This was a key issue for the Kerslake review, of which I was a member. As we noted, the problem of prioritising the public finances over macroeconomic goals has got worse in recent decades, with outsourcing stabilisation policy to the Bank of England and fiscal forecasting to the OBR. This transfer of powers has weakened macroeconomics within the Treasury, because the idea was that macroeconomic stabilisation had been delegated to the Bank of England. The possibility that fiscal policy would need to be used for macro stabilisation when interest rates hit their lower bound was not on the raidar, and remains alien to Treasury thinking.

Of course politicians are ultimately in charge, but the Treasury can have a powerful influence on ministers' thinking. In 2009 the Labour government was, to its great credit, determined to combat the recession that followed the Global Financial Crisis (GFC) with fiscal stimulus, but the Treasury convinced Alistair Darling to publish forecasts that included substantial fiscal contraction during the recovery phase. If Labour had remained in power and the recovery had faltered as it did in reality (less likely because Labour's austerity was not front-loaded), it is unlikely that these austerity plans would have been enacted. However the key point is that it should not have been part of any fiscal plan for at least the first few years of the recovery. Its political impact was to give ammunition to deficit panic in the media.

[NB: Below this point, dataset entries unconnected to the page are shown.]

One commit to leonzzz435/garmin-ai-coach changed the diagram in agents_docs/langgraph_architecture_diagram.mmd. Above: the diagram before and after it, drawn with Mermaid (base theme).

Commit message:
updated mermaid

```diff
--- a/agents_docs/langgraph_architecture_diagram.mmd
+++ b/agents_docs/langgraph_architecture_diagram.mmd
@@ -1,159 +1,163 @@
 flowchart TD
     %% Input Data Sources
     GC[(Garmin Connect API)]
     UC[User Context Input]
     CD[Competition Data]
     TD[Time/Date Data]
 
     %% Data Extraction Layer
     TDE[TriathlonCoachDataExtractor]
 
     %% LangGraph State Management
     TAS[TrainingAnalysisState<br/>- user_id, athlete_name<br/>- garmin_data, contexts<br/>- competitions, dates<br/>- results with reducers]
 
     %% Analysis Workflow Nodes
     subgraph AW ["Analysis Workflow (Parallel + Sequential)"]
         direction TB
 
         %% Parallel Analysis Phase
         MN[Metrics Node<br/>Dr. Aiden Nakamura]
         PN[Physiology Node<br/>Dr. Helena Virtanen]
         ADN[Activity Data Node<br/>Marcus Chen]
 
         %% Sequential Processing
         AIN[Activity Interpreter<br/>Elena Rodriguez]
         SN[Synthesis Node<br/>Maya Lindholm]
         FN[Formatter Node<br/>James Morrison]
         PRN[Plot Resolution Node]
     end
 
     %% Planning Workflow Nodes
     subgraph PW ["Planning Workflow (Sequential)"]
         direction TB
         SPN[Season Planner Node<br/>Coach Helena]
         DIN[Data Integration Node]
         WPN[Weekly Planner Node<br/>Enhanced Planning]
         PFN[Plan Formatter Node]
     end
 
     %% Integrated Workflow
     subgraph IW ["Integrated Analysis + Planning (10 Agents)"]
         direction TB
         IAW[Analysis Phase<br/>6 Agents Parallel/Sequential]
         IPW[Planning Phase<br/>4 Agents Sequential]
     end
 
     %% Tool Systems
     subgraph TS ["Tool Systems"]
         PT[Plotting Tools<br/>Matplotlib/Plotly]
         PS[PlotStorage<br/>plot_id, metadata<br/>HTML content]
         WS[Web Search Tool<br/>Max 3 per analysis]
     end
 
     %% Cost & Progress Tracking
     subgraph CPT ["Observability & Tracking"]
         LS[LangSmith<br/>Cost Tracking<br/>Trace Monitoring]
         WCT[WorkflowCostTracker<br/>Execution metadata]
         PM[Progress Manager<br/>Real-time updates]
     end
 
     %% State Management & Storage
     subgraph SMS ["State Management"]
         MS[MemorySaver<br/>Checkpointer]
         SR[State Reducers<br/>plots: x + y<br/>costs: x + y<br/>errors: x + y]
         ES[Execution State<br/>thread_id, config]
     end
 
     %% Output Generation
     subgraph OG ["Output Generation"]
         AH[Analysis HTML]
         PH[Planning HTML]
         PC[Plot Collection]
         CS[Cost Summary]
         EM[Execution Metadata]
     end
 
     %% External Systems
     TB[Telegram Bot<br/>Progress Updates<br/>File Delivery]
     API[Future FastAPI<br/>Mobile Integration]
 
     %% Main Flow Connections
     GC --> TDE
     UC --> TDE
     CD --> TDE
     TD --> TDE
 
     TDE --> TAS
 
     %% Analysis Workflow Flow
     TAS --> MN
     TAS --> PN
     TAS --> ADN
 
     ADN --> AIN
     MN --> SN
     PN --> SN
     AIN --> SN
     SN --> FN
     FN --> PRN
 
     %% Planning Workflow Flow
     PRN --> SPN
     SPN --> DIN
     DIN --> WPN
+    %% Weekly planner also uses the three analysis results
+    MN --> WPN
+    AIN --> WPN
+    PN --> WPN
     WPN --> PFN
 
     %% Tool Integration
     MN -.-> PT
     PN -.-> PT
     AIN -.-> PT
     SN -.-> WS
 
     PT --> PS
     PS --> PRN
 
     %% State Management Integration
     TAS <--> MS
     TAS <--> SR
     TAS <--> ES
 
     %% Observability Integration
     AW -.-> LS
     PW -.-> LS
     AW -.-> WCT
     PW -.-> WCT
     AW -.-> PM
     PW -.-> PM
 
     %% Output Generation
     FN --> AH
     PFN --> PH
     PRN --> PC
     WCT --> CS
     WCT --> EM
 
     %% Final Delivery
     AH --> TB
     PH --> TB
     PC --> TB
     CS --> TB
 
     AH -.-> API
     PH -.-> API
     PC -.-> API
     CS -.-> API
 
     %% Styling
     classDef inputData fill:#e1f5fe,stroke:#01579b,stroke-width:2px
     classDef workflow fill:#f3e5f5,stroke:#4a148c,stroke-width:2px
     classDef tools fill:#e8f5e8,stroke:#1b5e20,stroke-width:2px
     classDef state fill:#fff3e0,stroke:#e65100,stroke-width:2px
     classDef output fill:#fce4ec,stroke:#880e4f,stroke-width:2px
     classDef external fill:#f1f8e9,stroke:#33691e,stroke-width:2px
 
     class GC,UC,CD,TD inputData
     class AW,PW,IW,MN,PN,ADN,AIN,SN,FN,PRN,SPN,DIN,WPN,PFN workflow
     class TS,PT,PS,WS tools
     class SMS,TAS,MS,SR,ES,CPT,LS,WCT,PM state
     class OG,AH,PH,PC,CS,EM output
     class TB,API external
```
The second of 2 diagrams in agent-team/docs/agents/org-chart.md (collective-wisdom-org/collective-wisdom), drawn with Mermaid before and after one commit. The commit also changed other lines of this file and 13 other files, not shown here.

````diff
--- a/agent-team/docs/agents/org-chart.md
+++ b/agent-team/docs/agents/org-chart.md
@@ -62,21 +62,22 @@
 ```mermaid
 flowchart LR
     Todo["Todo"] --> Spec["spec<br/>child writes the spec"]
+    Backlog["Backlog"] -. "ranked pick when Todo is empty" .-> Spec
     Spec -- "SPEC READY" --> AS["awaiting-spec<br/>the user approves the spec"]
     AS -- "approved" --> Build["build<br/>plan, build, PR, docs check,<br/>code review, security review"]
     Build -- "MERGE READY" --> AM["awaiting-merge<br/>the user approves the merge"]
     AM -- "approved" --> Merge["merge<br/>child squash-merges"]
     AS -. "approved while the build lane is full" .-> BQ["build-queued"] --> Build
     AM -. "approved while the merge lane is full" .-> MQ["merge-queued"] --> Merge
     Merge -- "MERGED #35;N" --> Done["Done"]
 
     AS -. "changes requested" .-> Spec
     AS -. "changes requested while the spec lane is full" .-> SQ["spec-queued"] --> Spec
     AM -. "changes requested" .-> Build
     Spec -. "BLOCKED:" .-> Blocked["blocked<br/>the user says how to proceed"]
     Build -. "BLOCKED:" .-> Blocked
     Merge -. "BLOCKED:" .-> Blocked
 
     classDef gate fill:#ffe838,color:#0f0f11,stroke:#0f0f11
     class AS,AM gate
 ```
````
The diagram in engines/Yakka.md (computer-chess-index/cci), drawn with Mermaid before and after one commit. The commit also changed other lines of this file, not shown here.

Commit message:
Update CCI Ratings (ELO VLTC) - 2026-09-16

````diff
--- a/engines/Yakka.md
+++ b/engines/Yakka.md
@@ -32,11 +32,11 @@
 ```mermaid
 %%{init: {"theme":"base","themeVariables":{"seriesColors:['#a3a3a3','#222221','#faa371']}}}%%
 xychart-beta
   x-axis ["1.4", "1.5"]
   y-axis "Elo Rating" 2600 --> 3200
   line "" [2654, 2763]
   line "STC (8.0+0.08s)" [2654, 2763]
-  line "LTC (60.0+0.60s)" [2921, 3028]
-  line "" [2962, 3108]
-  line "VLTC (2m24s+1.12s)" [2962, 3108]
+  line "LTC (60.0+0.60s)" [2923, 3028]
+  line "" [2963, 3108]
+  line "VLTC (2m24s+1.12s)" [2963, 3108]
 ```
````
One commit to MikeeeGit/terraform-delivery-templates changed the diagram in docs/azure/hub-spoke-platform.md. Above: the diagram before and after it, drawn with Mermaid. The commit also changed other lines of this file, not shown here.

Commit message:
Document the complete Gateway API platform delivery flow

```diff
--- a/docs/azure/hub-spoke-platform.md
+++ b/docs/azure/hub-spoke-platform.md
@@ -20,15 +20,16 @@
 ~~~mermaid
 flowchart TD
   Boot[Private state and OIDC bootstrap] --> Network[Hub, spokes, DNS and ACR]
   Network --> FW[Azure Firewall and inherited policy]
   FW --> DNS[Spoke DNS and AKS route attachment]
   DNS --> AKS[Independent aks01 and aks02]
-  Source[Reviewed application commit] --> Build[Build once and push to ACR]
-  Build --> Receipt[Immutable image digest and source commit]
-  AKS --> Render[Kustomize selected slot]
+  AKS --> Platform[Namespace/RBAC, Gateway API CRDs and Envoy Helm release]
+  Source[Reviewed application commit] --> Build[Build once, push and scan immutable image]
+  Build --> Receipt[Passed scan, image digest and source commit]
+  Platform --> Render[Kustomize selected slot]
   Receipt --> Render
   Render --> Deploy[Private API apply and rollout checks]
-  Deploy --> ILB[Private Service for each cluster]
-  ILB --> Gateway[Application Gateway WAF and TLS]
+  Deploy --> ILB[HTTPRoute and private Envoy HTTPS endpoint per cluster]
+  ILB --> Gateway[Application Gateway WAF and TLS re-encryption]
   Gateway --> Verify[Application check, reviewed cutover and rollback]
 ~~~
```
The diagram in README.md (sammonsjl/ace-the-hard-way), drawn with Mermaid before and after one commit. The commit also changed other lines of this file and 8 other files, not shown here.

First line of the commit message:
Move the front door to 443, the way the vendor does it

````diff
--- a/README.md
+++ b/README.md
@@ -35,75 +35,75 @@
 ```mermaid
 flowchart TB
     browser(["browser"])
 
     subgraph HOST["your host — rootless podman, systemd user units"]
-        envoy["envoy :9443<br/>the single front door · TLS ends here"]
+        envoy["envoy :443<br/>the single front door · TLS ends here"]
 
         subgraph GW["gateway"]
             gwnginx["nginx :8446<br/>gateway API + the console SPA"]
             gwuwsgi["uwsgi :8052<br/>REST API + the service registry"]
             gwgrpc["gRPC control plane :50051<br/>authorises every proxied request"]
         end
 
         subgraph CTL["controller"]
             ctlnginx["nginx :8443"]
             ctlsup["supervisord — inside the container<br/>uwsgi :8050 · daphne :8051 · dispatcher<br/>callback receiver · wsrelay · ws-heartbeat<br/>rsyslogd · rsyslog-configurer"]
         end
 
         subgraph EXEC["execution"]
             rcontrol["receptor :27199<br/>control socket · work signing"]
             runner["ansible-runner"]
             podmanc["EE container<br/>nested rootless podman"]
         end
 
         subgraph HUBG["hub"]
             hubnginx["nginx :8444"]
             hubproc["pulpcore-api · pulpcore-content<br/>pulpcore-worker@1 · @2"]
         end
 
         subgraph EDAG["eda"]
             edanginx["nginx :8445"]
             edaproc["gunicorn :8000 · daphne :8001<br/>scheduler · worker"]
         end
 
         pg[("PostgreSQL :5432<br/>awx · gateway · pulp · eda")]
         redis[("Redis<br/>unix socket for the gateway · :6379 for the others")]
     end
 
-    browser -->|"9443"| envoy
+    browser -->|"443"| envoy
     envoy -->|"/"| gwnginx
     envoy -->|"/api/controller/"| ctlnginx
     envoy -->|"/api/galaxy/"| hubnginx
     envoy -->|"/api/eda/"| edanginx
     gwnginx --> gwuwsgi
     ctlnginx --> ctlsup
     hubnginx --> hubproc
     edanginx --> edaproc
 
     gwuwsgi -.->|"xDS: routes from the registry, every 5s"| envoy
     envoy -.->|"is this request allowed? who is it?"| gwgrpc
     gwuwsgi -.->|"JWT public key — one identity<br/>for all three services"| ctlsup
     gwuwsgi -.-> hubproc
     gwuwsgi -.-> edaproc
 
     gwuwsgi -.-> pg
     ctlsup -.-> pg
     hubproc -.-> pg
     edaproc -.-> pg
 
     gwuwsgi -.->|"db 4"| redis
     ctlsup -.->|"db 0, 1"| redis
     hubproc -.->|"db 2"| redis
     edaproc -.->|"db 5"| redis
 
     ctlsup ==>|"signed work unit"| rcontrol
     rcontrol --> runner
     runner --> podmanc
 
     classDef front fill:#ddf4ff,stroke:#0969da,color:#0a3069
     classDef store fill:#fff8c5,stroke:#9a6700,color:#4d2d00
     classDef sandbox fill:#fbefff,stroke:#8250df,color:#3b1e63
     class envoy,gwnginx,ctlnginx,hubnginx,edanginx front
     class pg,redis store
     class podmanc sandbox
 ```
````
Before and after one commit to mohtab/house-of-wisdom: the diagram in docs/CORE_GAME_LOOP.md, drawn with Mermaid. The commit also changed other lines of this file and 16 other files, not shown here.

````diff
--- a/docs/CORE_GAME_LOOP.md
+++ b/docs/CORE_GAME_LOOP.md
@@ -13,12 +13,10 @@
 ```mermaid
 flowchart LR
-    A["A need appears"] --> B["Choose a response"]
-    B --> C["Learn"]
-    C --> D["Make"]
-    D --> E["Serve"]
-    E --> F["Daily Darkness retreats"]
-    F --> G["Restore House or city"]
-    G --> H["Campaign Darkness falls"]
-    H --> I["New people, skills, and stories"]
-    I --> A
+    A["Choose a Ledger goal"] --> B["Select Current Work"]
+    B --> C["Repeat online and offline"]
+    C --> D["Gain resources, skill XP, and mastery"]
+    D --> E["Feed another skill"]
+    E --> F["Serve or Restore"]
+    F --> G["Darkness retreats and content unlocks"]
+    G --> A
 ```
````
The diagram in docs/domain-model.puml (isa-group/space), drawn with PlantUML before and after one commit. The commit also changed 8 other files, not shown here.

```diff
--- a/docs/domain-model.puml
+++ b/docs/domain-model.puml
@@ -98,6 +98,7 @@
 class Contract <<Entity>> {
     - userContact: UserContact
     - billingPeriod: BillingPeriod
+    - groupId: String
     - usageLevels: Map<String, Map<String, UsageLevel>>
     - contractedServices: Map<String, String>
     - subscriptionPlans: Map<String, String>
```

In 2010 it was a briefing from the Treasury that helped convince the Liberal Democrats that the harsh austerity in the Cnservative programme was necessary, even though it wasn’t in the Liberal Democrat manifesto.

Despite all this, and many suggestions made to us, the Kerslake review did not recommend splitting off macroeconomic policy from the Treasury. Instead it recommended greatly enhancing its macroeconomic capability, as part of a general remit to look at major risks to the economy. The obvious risk at the moment, besides the resurgence in the pandemic itself, is that premature tax increases will stifle a full recovery from the pandemic (when the pandemic ends), and some of what should have been just a temporary fall in demand gets hard-baked into a permanent fall in the size of the economy. There is a strong case that this happened after the GFC as a result of austerity.

It is important to distinguish between two different questions, and mixing the two can lead to the kind of confusion I highlighted in my last post. The first question is whether taxes will have to rise at some point as a counterpart to politically essential higher levels of public spending. My guess is that it will to avoid interest rates going too high, but it’s a guess and I could be wrong.The second question is whether taxes need to rise anytime soon. The right answer to that question is no, because interest rates remain low as we are early in the recovery phase following the pandemic. Any increase in taxes before significant increases in interest rates will reduce the strength of the recovery.

In some respects the damage is already happening. Consumers that can will look forward when planning spending, such that expectations of future tax rises will have some impact on consumption today because of consumption smoothing. (An exception is expectations of a future VAT increase, which can stimulate consumption before the tax rise.) The Treasury and the Chancellor have let it be known that tax increases are coming since May (e.g. here, and more recently here), creating exactly those sort of unhelpful expectations.

In addition, the Chancellor is also showing little flexibility over the furlough scheme, in contrast to neighbouring countries. Once again the justification appears to be the financial cost (a larger deficit), which puts that above the cost of large increases in unemployment. As I have noted before, an obsession with re-opening the economy as fast as possible after the first COVID-19 peak is also counterproductive.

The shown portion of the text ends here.